- Epilog Mini Lasercutter
- Roland MDX-20 Milling Machine
- 3D printer
- Roland CAMM-1 Servo GX-24 Desktop Vinyl Cutter
- electronics design and production by producing circuit boards using a variety of sensors and output devices.
- how to program AVR microcontrollers on the boards they have produced
- molding and casting
- 3D scanning and printing
How It Works
Each lab that participates in the Fab Academy program is part of a global Fab Lab / Fab Academy network. The local branches of the Fab Academy work with other participating Fab Labs and experts from around the wold via a distributed educational model where we pool our knowledge to provide a unique educational experience.
We view and participate in global lectures broadcast from MIT on Wednesdays at 9:00 am – 12:00 pm EST. The lectures are recorded and available to students throughout the semester. In addition to the lectures, there are between 2 or 3 lab days each week where students have access the digital fabrication equipment and personal help with projects. Each Fab Lab will establish the schedule for these Lab days.
The program requires a minimum of 30 hours per week.
Fab Academy faculty who are leaders in their respective fields provide global video lectures, supervise academic content, and guide research.

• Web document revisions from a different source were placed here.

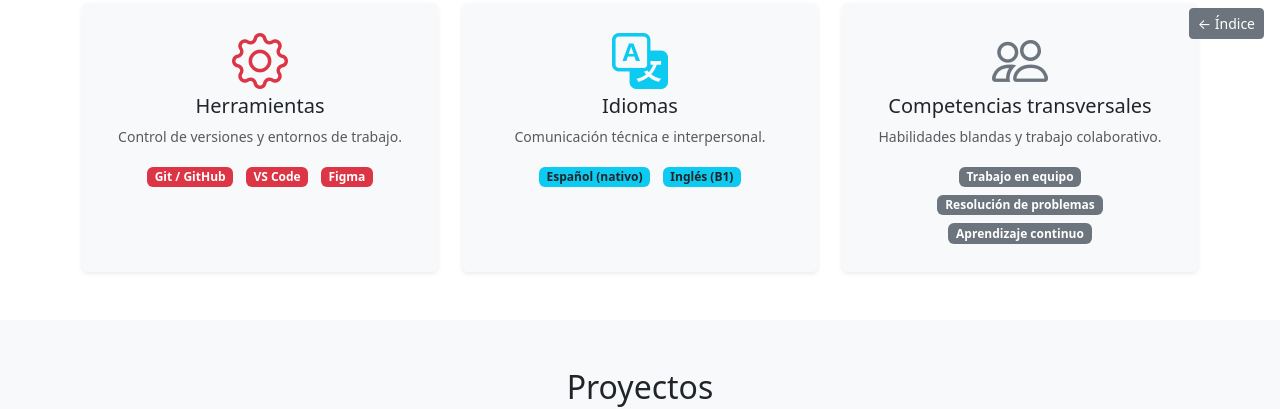
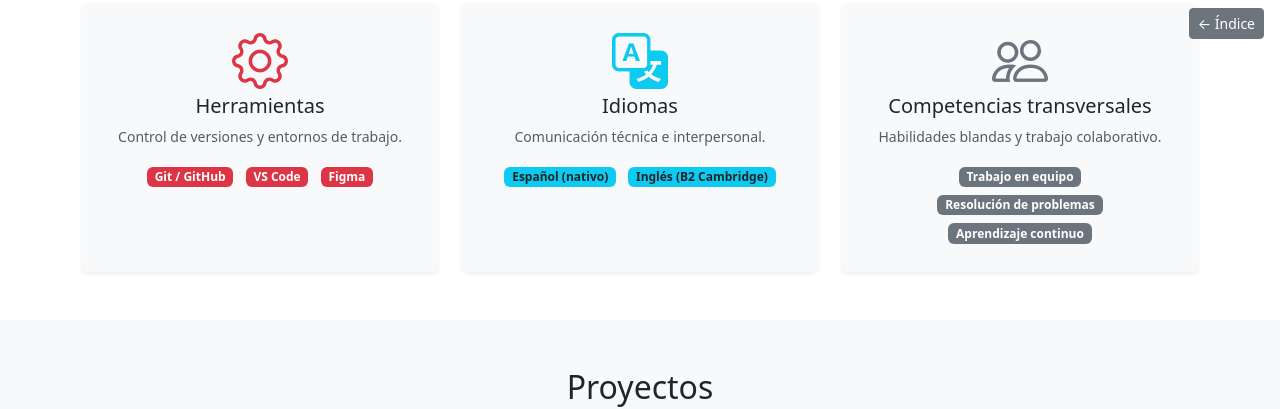
Before and after one commit to joaquingual2007-dot/joaquingual2007-dot-ejercicios-bootstrap-1, a plain HTML site: page bootstrap-intro/ej09-portfolio/index.html in a window 1280 px wide. Shown: the part 745-1154 px from the top of the page. Drawn offline with nearby package versions, Linux system fonts and the light colour scheme.

Commit message:
Actualizar nivel de ingles a B2 Cambridge

```diff
--- a/bootstrap-intro/ej09-portfolio/index.html
+++ b/bootstrap-intro/ej09-portfolio/index.html
@@ -157,7 +157,7 @@
                 <p class="card-text text-body-secondary small">Comunicación técnica e interpersonal.</p>
                 <div>
                   <span class="badge text-bg-info text-dark m-1">Español (nativo)</span>
-                  <span class="badge text-bg-info text-dark m-1">Inglés (B1)</span>
+                  <span class="badge text-bg-info text-dark m-1">Inglés (B2 Cambridge)</span>
                 </div>
               </div>
             </div>
```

Hands-on instruction in the labs is provided by instructors who supervise and evaluate Certificates, develop and disseminate instructional material, and assist with projects.
The Fab Academy is directed by Neil Gershenfeld, produced by Sherry Lassiter, coordinated by Tomas Diez and students are managed by Anna Kaziunas France.